Name of the cluster stack. The possible values are o2cb, pcmk and cman. o2cb is the default cluster stack of the OCFS2 file system. pcmk (Pacemaker) and cman (rgmanager) are the two other cluster stacks that are supported by the same file system.


Name of the active cluster. While /etc/ocfs2/cluster.conf can hold descriptions of multiple clusters, only one can be active at any one time. The name of that active cluster is specified here. The name itself can be up to 16 alphanumeric characters [0-9A-Za-z] with no special characters.

The remaining configurable parameters (cluster timeouts) are only relevant for the o2cb cluster stack. These cluster timeouts are used by the o2cb cluster stack to determine whether a node is dead or alive. The default timeouts are just a guide and may need to be tweaked depending on the hardware the software is running on.

The various cluster timeouts for the o2cb cluster stack are:


The disk heartbeat timeout is the number of two second iterations before a node is considered dead. The exact formula used to convert the timeout in seconds to the number of iterations is as follows:

O2CB_HEARTBEAT_THRESHOLD = (((timeout in seconds) / 2) + 1)

For example, to specify a 60 sec timeout, set it to 31. For 120 secs, set it to 61. The default for this timeout is 60 secs (O2CB_HEARTBEAT_THRESHOLD = 31).

While it defaults to 60 secs, multipath users typically set it to 120 secs.


The network idle timeout specifies the time in milliseconds before a network connection is considered dead.
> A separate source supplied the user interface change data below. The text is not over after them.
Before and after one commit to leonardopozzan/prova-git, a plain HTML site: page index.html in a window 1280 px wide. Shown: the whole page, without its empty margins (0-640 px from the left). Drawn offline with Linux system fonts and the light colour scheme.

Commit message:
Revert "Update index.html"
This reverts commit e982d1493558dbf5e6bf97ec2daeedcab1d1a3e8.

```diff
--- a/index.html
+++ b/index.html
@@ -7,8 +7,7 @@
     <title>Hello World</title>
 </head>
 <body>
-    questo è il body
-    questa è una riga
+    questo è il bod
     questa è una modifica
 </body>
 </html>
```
While it defaults to 30000 ms, network bonding users typically set it to 60000 ms.


The network keepalive specifies the maximum delay in milliseconds before a keepalive packet is sent to another node to check whether it is alive or not. It defaults to 2000 ms.
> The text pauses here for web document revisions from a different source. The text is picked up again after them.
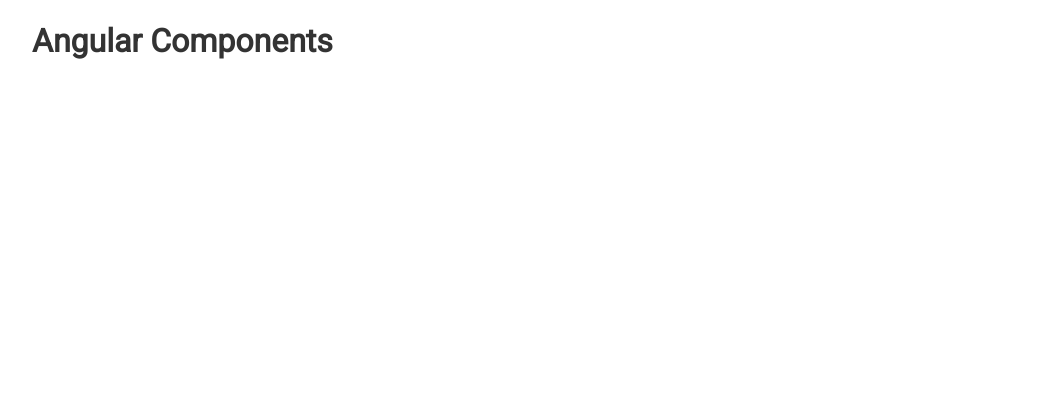
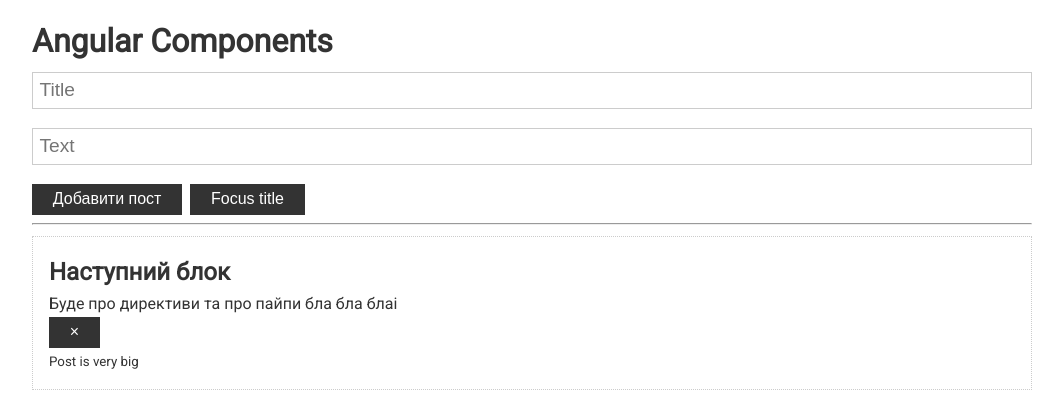
Before and after one commit to kravchyshyn/angular-basics, an Angular app: page / in a window 1280 px wide. Shown: the top 408 px of the page, without its empty margins (108-1171 px from the left). Built offline with nearby package versions, Linux system fonts and the light colour scheme.

Commit message:
[Feature] Section 3, lessons 21-29

```diff
--- a/src/app/app.component.html
+++ b/src/app/app.component.html
@@ -1,3 +1,22 @@
 <div class="container">
     <h1>Angular Components</h1>
+
+    <app-post-form
+        (onAdd)="updatePosts($event)"
+    ></app-post-form>
+
+    <hr>
+
+    <app-post
+        *ngFor="let post of posts"
+        [myPost]="post"
+        (onRemove)="removePost($event)"
+    >
+        <div #info>
+            <small *ngIf="post.text.length > 10; else short">Post is very big</small>
+            <ng-template #short>
+                <small>Post is small </small>
+            </ng-template>
+        </div>
+    </app-post>
 </div>
--- a/src/app/app.component.ts
+++ b/src/app/app.component.ts
@@ -1,10 +1,28 @@
-import { Component } from '@angular/core';
+import {Component} from '@angular/core';
+
+export interface Post {
+    title: string
+    text: string
+    id?: number
+}
 
 @Component({
-  selector: 'app-root',
-  templateUrl: './app.component.html',
-  styleUrls: ['./app.component.scss']
+    selector: 'app-root',
+    templateUrl: './app.component.html',
+    styleUrls: ['./app.component.scss']
 })
 export class AppComponent {
-  title = 'angular-basics';
+    posts: Post[] = [
+        // {title: 'Хочу вивчити Angular компоненти', text: 'Я все ще вчу компоненти', id: 1},
+        {title: 'Наступний блок', text: 'Буде про директиви та про пайпи бла бла блаі', id: 2}
+    ]
+
+    updatePosts(post: Post) {
+        this.posts.unshift(post)
+    }
+
+    removePost(id: number) {
+        this.posts = this.posts.filter(post => post.id !== id)
+    }
+
 }
--- a/src/app/app.module.ts
+++ b/src/app/app.module.ts
@@ -3,10 +3,14 @@
 
 import { AppComponent } from './app.component';
 import {FormsModule} from '@angular/forms';
+import { PostFormComponent } from './post-form/post-form.component';
+import { PostComponent } from './post/post.component';
 
 @NgModule({
   declarations: [
     AppComponent,
+    PostFormComponent,
+    PostComponent,
   ],
   imports: [
     BrowserModule,
--- /dev/null
+++ b/src/app/post-form/post-form.component.html
@@ -0,0 +1,18 @@
+<div>
+    <input
+        type="text"
+        class="form-control"
+        placeholder="Title"
+        [(ngModel)]="title"
+        #titleInput
+    >
+    <input
+        type="text"
+        class="form-control"
+        placeholder="Text"
+        [(ngModel)]="text"
+    >
+
+    <button class="btn" (click)="addPost()"> Добавити пост </button>
+    <button class="btn" (click)="focusTitle()"> Focus title </button>
+</div>
--- /dev/null
+++ b/src/app/post-form/post-form.component.ts
@@ -0,0 +1,41 @@
+import {Component, ContentChild, ElementRef, EventEmitter, OnInit, Output, ViewChild} from '@angular/core';
+import {Post} from "../app.component";
+
+@Component({
+    selector: 'app-post-form',
+    templateUrl: './post-form.component.html',
+    styleUrls: ['./post-form.component.scss']
+})
+export class PostFormComponent implements OnInit {
+
+    @Output() onAdd: EventEmitter<Post> = new EventEmitter<Post>()
+
+
+    @ViewChild('titleInput', {static: false}) inputRef:ElementRef
+
+    title = ''
+    text = ''
+
+    constructor() {
+    }
+
+    ngOnInit() {
+    }
+
+    addPost() {
+        if (this.text.trim() && this.title.trim()) {
+          const post: Post = {
+              title: this.title,
+              text: this.text
+          }
+
+          this.onAdd.emit(post)
+
+          this.title = this.text = ''
+        }
+    }
+
+  focusTitle() {
+    this.inputRef.nativeElement.focus()
+  }
+}
--- /dev/null
+++ b/src/app/post/post.component.html
@@ -0,0 +1,8 @@
+<div class="card">
+    <h2>{{myPost.title}}</h2>
+    <p>{{myPost.text}}</p>
+
+    <button class="btn" (click)="removePost()">&times;</button>
+
+    <ng-content></ng-content>
+</div>
--- /dev/null
+++ b/src/app/post/post.component.ts
@@ -0,0 +1,81 @@
+import {
+  AfterContentChecked,
+  AfterContentInit,
+  AfterViewChecked,
+  AfterViewInit,
+  ChangeDetectionStrategy,
+  Component,
+  ContentChild,
+  DoCheck,
+  ElementRef,
+  EventEmitter,
+  Input,
+  OnChanges,
+  OnDestroy,
+  OnInit,
+  Output,
+  SimpleChanges,
+  ViewEncapsulation
+} from '@angular/core';
+import {Post} from "../app.component";
+
+@Component({
+    selector: 'app-post',
+    templateUrl: './post.component.html',
+    styleUrls: ['./post.component.scss'],
+    changeDetection: ChangeDetectionStrategy.OnPush,
+    encapsulation: ViewEncapsulation.None
+})
+export class PostComponent implements
+    OnInit,
+    OnChanges,
+    DoCheck,
+    AfterContentInit,
+    AfterContentChecked,
+    AfterViewInit,
+    AfterViewChecked,
+    OnDestroy
+{
+
+    @Input() myPost: Post
+    @Output() onRemove: EventEmitter<number> = new EventEmitter<number>();
+    @ContentChild('info', {static: true}) infoRef: ElementRef
+
+    removePost()
+    {
+        this.onRemove.emit(this.myPost.id)
+    }
+
+    ngOnChanges(changes: SimpleChanges): void {
+        console.log('ngOnChanges', changes)
+    }
+
+    ngOnInit() {
+        console.log('ngOnInit')
+        // console.log(this.infoRef.nativeElement)
+    }
+
+    ngDoCheck(): void {
+        console.log('ngDoCheck')
+    }
+
+    ngAfterContentInit(): void {
+        console.log('ngAfterContentInit')
+    }
+
+    ngAfterContentChecked(): void {
+        console.log('ngAfterContentChecked')
+    }
+
+    ngAfterViewInit(): void {
+        console.log('ngAfterViewInit')
+    }
+
+    ngAfterViewChecked(): void {
+        console.log('ngAfterViewChecked')
+    }
+
+    ngOnDestroy(): void {
+      console.log('ngOnDestroy')
+    }
+}
```
Also changed, not shown: src/app/post-form/post-form.component.scss (added), src/app/post/post.component.scss (added).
The network reconnect specifies the minimum delay in milliseconds between repeated connect attempts. It defaults to 2000 ms.


The example below illustrates populating the o2cb sysconfig file using the o2cb init script.

$ service o2cb configure
Configuring the O2CB driver.

This will configure the on-boot properties of the O2CB driver.
The following questions will determine whether the driver is loaded on
boot.  The current values will be shown in brackets ('[]').  Hitting
<ENTER> without typing an answer will keep that current value.  Ctrl-C
will abort.

Load O2CB driver on boot (y/n) [n]: y
Cluster stack backing O2CB [o2cb]: 
Cluster to start on boot (Enter "none" to clear) [ocfs2]: webcluster
Specify heartbeat dead threshold (>=7) [31]: 62
Specify network idle timeout in ms (>=5000) [30000]: 60000
Specify network keepalive delay in ms (>=1000) [2000]: 
Specify network reconnect delay in ms (>=2000) [2000]: 
Writing O2CB configuration: OK

$ cat /etc/sysconfig/o2cb
# This is a configuration file for automatic startup of the O2CB
# driver.  It is generated by running /etc/init.d/o2cb configure.
# On Debian based systems the preferred method is running
# 'dpkg-reconfigure ocfs2-tools'.

# O2CB_ENABLED: 'true' means to load the driver on boot.

# O2CB_STACK: The name of the cluster stack backing O2CB.

# O2CB_BOOTCLUSTER: If not empty, the name of a cluster to start.

# O2CB_HEARTBEAT_THRESHOLD: Iterations before a node is considered dead.

# O2CB_IDLE_TIMEOUT_MS: Time in ms before a network connection is considered dead.

# O2CB_KEEPALIVE_DELAY_MS: Max time in ms before a keepalive packet is sent

# O2CB_RECONNECT_DELAY_MS: Min time in ms between connection attempts

See Also

o2cb(7) o2cb(8) ocfs2.cluster.conf(5)


Oracle Corporation

Referenced By

o2cb(7), o2cb(8), ocfs2(7), ocfs2.cluster.conf(5), ocfs2_hb_ctl(8).

January 2012 Version 1.8.8 OCFS2 Manual Pages